In a CNN poll, 70 percent of respondents rated the address positively. The Wall Street Journal praised Trump for “acting presidential” at least for the day.
Koreans paid special attention to his policies on North Korea. While Trump was refined and well-mannered, he stressed the “depraved character” of the North Korean regime. He mentioned defector Ji Seong-ho and the parents of Otto Warmbier, the student who died after being released by North Korea.
Then, he underscored the nuclear threat to the U.S. mainland and the importance of maximum pressure on Pyongyang to avoid the mistakes of previous administrations. It seems not much has changed about his stance.
But the retracted appointment of Victor Cha to the post of U.S. ambassador to Seoul suggests a hard-line stance on North Korea by the Trump administration. Cha’s warning about the risks of military action led to the unprecedented withdrawal of his appointment.
The military option has become part of the Trump administration’s North Korea policy. As national security adviser H. R. McMaster has begun to seriously consider military action, Trump’s stance on North Korea seems to have shifted toward the hard-liners.
Now, the United States is worried about nuclear-tipped long-range missiles.

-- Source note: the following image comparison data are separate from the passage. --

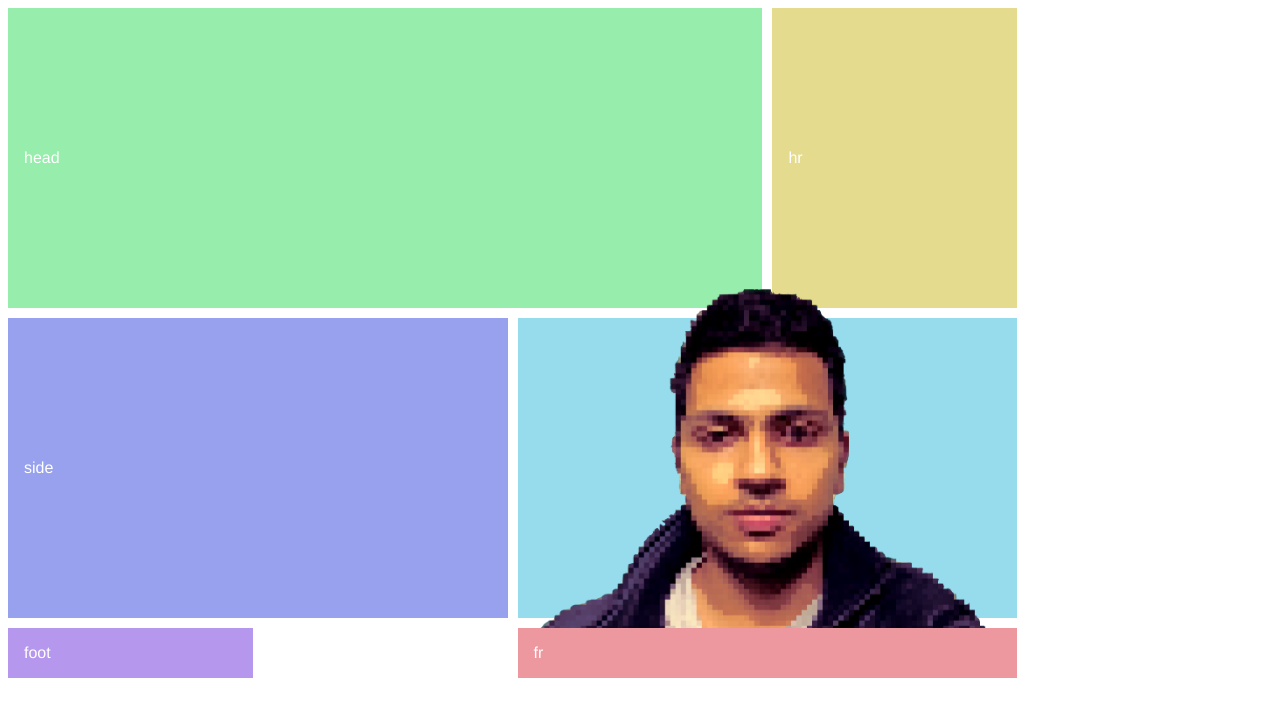
Repository: SamirIngley/html-semantic
Page: templates/grid.html
These files come from the project's save history. The page is drawn as it stood at one moment and after the next save; the edit follows.
The browser window is 1280 px wide. The pictures show the whole page.

Above is the page before, as saved 2020-02-06 07:18:36.

After the next save:
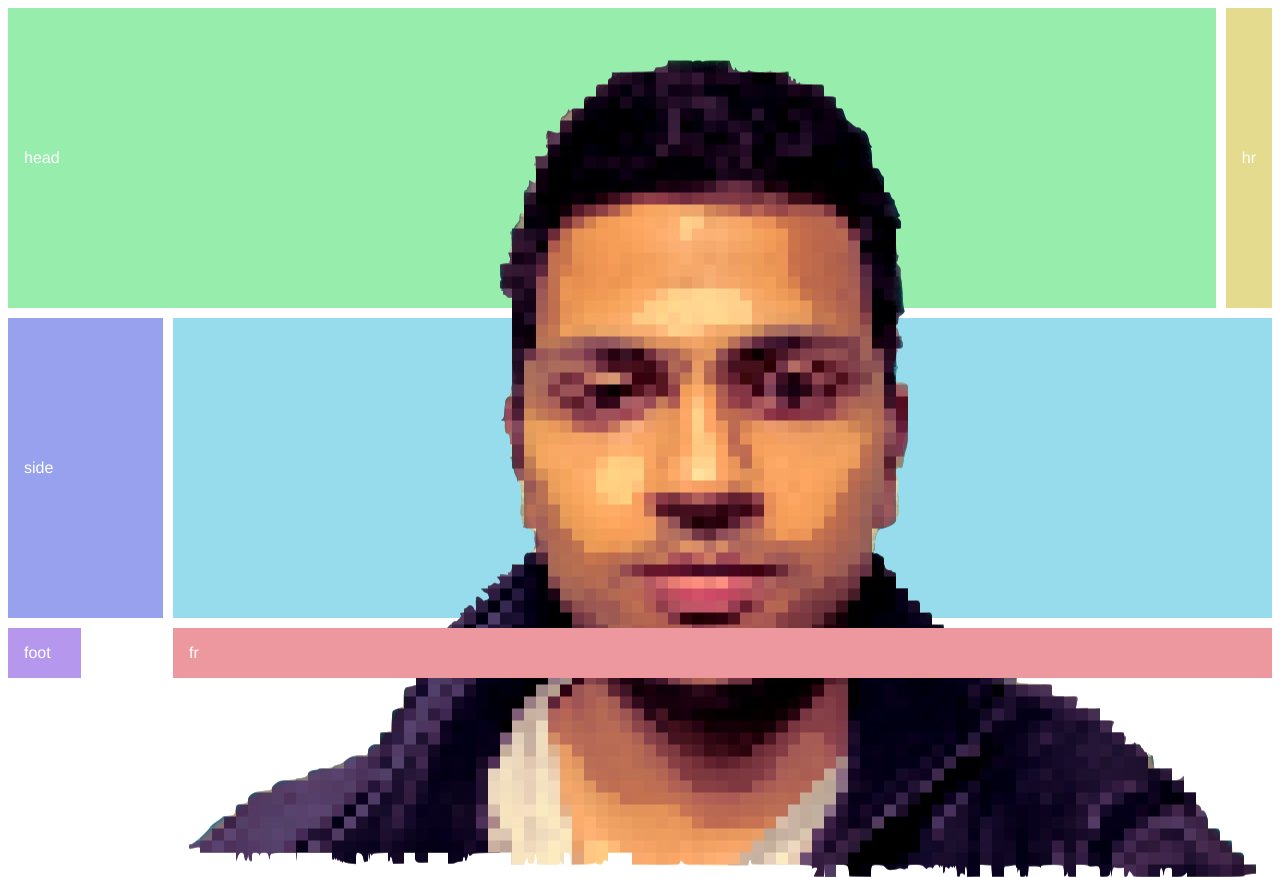
Saved 8 s later.
--- a/templates/grid.html
+++ b/templates/grid.html
@@ -34,7 +34,7 @@
   .wrapper {
     display: grid;
     grid-gap: 10px;
-    grid-template-columns: repeat(5, 1fr);
+    grid-template-columns: repeat(2, 1fr);
     grid-template-rows: 300px 300px;
     /*
     The named areas below define where elements with
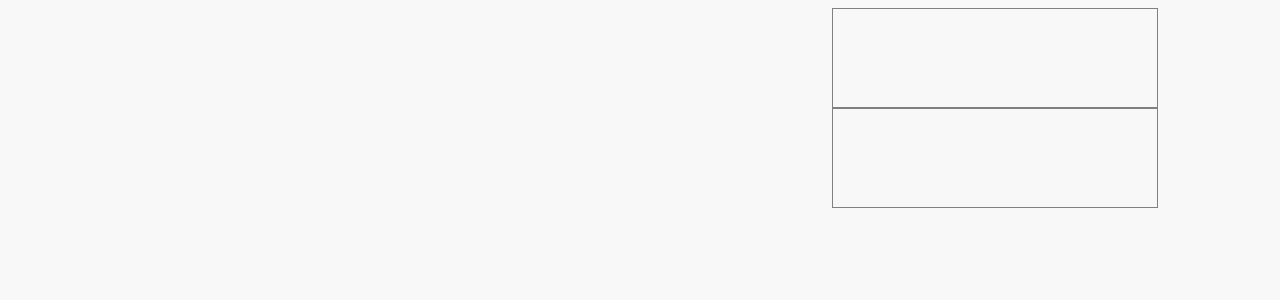
Repository: Armstrong2035/hng-project-two
Page: /cart (app in timbu-store/)
An editor plug-in stored every save of this project. The page is shown before and after the next save, followed by the edit.
The browser window is 1280 px wide. The pictures show the whole page.
The project was rebuilt for these pictures with package versions that can differ from the ones it lists, and the page was loaded fresh each time. The framework's server and built-in components were replaced by stand-ins that run in the browser. Also part of the build but not shown: timbu-store/next.config.mjs.

Above is the page before, as saved 2024-07-08 23:22:12.

### timbu-store/src/app/layout.js
export default function RootLayout({ children }) {
  return (
    <html lang="en">
      <body style={{ backgroundColor: "#F8F8F8" }}>{children}</body>
    </html>
  );
}

### timbu-store/src/app/cart/page.js
"use client";
import React from "react";
import CartPage from "../../../components/checkout/cart/CartPage";

export default function Page() {
  return (
    <>
      <CartPage />
    </>
  );
}

### timbu-store/components/checkout/cart/CartPage.js
"use client";
import useStore from "@/store/store";
import Image from "next/image";
import doorDelivery from "../../../public/icons/door-delivery.svg";
import stationPickup from "../../../public/icons/station-pickup.svg";
import {
  Typography,
  Box,
  Stack,
  Grid,
  Button,
  Card,
  CardContent,
  Container,
  AppBar,
} from "@mui/material";
import React, { useState } from "react";
import Cart from "./Cart";
export default function CartPage() {
  return (
    <>
      <Container>
        <Grid container>
          <Grid item className={"item"} xl={10} lg={8} md={6} sm={12} xs={12}>
            <Cart />
          </Grid>
          <Grid item xl={4} lg={4} md={6} sm={12} xs={12}>
            <Stack>
              <Box
                sx={{
                  border: "1px solid grey",
                  height: "98px",
                  width: "324px",
                }}
              >
                <Image />
              </Box>

              <Box
                sx={{
                  border: "1px solid grey",
                  height: "98px",
                  width: "324px",
                }}
              ></Box>
            </Stack>
          </Grid>
        </Grid>
      </Container>
    </>
  );
}

### timbu-store/src/store/store.js
import { create } from "zustand";
import { persist } from "zustand/middleware";

const useStore = create(
  persist(
    (set) => ({
      cart: [],
      addToCart: (item) => set((state) => ({ cart: [...state.cart, item] })),
    }),
    {
      name: "cart-storage",
    }
  )
);

export default useStore;

### timbu-store/components/checkout/cart/Cart.js
"use client";
import React, { useState } from "react";
import useStore from "@/store/store";
import {
  Box,
  Grid,
  Stack,
  Card,
  CardContent,
  Typography,
  Button,
} from "@mui/material";
import Image from "next/image";

export default function Cart() {
  const [orderVolume, setOrderVolume] = useState(1);
  const cart = useStore((state) => state.cart);

  console.log(cart);
  return (
    <>
      <Stack spacing={10}>
        {cart.map((item) => (
          <Box
            key={item.id}
            className={"order summary"}
            style={{
              width: "100%",
              display: "flex",
              alignItems: "center",
              justifyContent: "space-between",
            }}
          >
            <Box sx={{ backgroundColor: "#F8F8F8" }}>
              <Stack direction={"row"} alignItems={"center"} spacing={2}>
                <Box
                  sx={{
                    display: "flex",
                    alignItems: "center",
                    justifyContent: "center",
                    backgroundColor: "#F1F0F0",
                    position: "relative",
                    "&:hover .add-to-cart": {
                      opacity: 1,
                    },

                    "&:hover": {
                      backgroundColor: "#E6DFDF",
                    },
                    width: "260px",
                    height: "290px",
                  }}
                  elevation={"none"}
                >
                  <div
                    style={{
                      width: "300",
                      height: "300",
                      position: "relative",
                      padding: "10px, 10px",
                    }}
                  >
                    <Image
                      src={item.imageUrl}
                      alt={item.productName}
                      layout="responsive"
                      width={500}
                      height={500}
                      objectFit="contain"
                    />
                  </div>
                </Box>
                <Box sx={{ padding: "16px" }}>
                  <Typography>{item.productName}</Typography>
                  <Box
                    sx={{
                      border: "1px solid #B2A6A6",
                      display: "flex",
                      flexDirection: "row",
                      alignItems: "center",
                      margin: "10px 0",
                    }}
                  >
                    <Button
                      sx={{ color: "#473838" }}
                      onClick={() =>
                        setOrderVolume(orderVolume > 1 ? orderVolume - 1 : 1)
                      }
                    >
                      -
                    </Button>
                    <Typography sx={{ padding: "0 10px" }}>
                      {orderVolume}
                    </Typography>
                    <Button
                      sx={{ color: "#473838" }}
                      onClick={() => setOrderVolume(orderVolume + 1)}
                    >
                      +
                    </Button>
                  </Box>

                  <Button sx={{ color: "#ED8174" }}>Remove</Button>
                </Box>
              </Stack>
            </Box>

            <Typography sx={{ margin: "auto 80px" }}>
              {item.discountPrice}
            </Typography>
          </Box>
        ))}
      </Stack>
    </>
  );
}

After the next save:
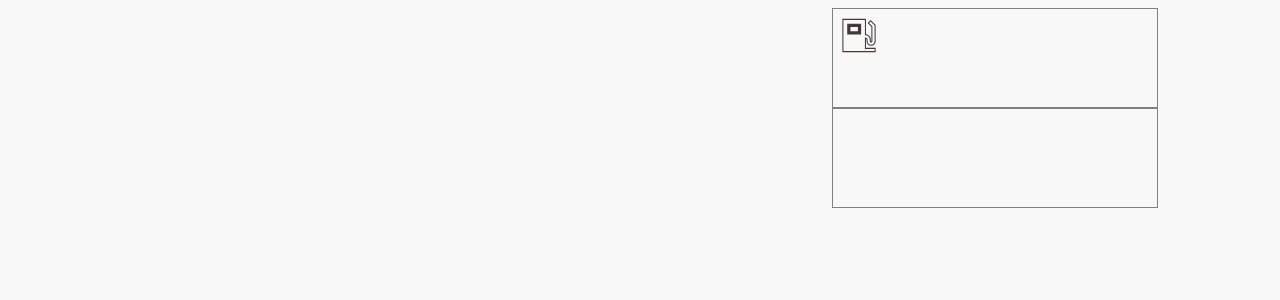
Saved 22 s later.
--- a/timbu-store/components/checkout/cart/CartPage.js
+++ b/timbu-store/components/checkout/cart/CartPage.js
@@ -33,7 +33,7 @@ export default function CartPage() {
                   width: "324px",
                 }}
               >
-                <Image />
+                <Image src={stationPickup} />
               </Box>
 
               <Box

After Mike Pompeo, director of the Central Intelligence Agency, mentioned that North Korea could achieve the feat within months, the regime’s relentless development of intercontinental ballistic missiles has become a red line for the United States.
Washington has two concerns: the potential threat of North Korea’s nuclear missiles to the U.S. mainland and anxiety of allies about their own security. This anxiety could undermine their confidence in the United States’ ability to protect them and weaken alliances.
Just as French President Charles De Gaulle wondered in 1960 whether the United States would sacrifice New York for Paris in a Soviet missile attack, the United States is concerned that such a situation could become a reality in the Asia-Pacific when North Korea completes its weapons development.
Earlier last year, the Trump administration’s North Korea policy was focused on diplomatic solutions based on sanctions, maximum pressure and engagement. But now, “engagement” cannot be found. It has become a purpose, not a means, in the Trump administration’s North Korea policy.
Now, pressure could also mean military options. This includes a limited, pre-emptive “bloody nose” strike to slow North Korea’s weapons development.
At the same time, Washington can use its strategic assets to deter any military retaliation. In its recent “Nuclear Posture Review” for 2018, the Defense Department suggested a “flexible response” by reinforcing tactical nuclear weapons that have been reduced since the Cold War. It shows the will to “substantially respond” to North Korea’s provocations by reinforcing and modernizing a low-yield nuclear capacity, the report said.
The South Korean government needs to prepare for different scenarios. First, Seoul should make efforts to facilitate talks between the United States and North Korea before the start of the PyeongChang Winter Olympics on Friday. It is necessary to consider ways to mediate the differences between Washington and Pyongyang.
At the same time, Seoul must also prepare for a rupture in such talks.
Moreover, the government must find ways to continue inter-Korean talks even when the annual military exercises between South Korea and the United States resume after the Olympics.
Seoul must strengthen its diplomacy to manage tensions in the peninsula following Washington’s hard-line stance and Pyongyang’s potential provocations.
Translation by the Korea JoongAng Daily staff.
JoongAng Ilbo, Feb. 6, Page 33
*The author is a professor at the National Diplomatic Academy.